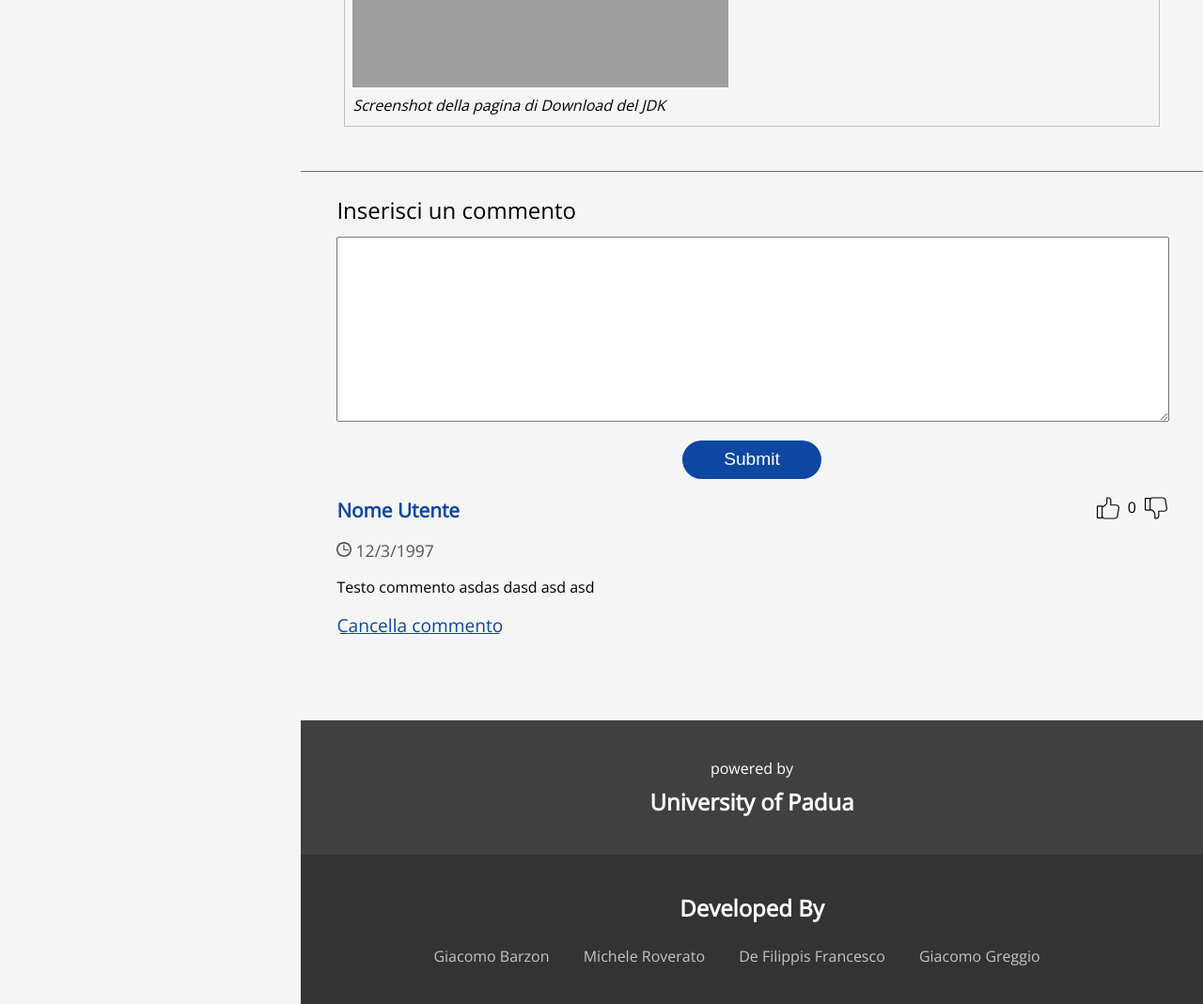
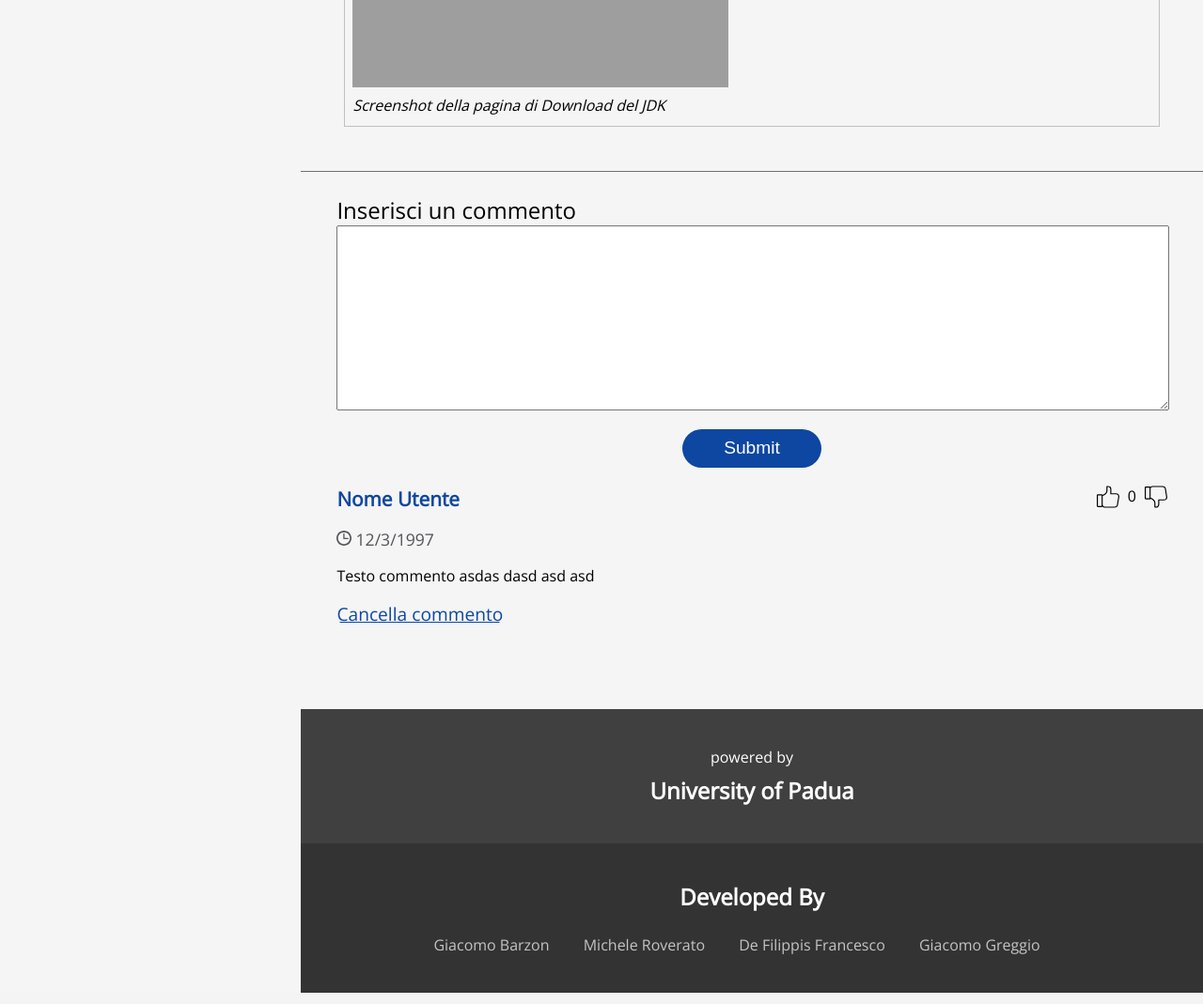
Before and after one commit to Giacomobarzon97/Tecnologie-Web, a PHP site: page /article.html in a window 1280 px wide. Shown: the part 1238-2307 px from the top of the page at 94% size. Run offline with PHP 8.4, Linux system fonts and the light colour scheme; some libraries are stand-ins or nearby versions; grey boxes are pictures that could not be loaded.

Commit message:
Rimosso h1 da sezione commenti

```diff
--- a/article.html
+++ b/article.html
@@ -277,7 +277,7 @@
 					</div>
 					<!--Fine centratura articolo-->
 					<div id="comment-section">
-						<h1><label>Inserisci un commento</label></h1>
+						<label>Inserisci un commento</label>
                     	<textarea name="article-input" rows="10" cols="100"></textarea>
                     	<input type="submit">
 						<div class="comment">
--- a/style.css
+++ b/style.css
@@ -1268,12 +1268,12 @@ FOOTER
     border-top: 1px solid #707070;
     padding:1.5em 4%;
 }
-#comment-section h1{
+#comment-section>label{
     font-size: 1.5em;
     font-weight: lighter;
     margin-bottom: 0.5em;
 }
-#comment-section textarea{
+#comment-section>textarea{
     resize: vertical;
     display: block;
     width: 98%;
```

• • • • • • •

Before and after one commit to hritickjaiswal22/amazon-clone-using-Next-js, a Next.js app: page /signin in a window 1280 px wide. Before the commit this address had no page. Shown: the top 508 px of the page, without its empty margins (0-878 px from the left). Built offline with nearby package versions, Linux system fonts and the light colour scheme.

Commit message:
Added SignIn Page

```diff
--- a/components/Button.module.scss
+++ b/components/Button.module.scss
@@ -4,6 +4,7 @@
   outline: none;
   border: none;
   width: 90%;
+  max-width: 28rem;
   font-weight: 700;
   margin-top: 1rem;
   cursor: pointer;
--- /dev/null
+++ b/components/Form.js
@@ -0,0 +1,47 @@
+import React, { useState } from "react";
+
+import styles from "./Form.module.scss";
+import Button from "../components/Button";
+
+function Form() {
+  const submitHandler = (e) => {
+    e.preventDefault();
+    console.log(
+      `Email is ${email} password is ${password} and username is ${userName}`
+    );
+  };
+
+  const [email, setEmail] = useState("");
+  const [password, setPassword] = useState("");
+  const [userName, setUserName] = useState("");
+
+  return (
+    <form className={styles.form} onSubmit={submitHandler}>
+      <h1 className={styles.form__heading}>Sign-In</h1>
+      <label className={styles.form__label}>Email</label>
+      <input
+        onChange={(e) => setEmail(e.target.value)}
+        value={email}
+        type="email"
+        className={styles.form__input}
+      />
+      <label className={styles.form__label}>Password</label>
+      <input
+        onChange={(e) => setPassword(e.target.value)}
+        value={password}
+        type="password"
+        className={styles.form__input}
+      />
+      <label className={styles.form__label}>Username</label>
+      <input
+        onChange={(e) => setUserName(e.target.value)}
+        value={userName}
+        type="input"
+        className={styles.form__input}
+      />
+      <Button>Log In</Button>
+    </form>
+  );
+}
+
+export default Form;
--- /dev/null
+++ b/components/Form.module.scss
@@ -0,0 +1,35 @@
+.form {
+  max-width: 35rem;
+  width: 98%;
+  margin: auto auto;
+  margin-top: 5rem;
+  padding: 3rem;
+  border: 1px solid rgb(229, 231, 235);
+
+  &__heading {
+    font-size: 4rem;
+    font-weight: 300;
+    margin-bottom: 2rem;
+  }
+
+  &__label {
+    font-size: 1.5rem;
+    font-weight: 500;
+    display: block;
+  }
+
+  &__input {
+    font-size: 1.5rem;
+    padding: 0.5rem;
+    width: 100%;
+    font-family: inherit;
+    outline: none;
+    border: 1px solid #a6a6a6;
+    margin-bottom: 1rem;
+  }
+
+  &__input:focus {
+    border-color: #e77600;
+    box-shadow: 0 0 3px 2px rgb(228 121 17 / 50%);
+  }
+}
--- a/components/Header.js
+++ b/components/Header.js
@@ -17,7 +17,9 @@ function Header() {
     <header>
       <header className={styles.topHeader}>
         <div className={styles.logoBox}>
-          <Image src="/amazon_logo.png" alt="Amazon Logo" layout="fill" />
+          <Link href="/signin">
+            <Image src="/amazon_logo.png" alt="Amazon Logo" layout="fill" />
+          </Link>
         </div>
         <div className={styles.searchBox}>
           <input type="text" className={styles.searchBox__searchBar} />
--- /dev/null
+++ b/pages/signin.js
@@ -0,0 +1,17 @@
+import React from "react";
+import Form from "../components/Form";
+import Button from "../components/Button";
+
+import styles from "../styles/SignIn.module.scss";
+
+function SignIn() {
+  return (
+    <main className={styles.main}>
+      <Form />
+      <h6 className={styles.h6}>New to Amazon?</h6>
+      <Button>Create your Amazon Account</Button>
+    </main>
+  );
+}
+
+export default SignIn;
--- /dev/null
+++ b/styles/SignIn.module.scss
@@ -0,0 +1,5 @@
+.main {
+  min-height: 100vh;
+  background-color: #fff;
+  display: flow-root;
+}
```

• • • • • • •

▶ [PROBLEM]: If the string "scss" appears in a line of the data above, that line counts. State how many such lines there are and nothing more.

▶ [WRITTEN ANSWER]: 6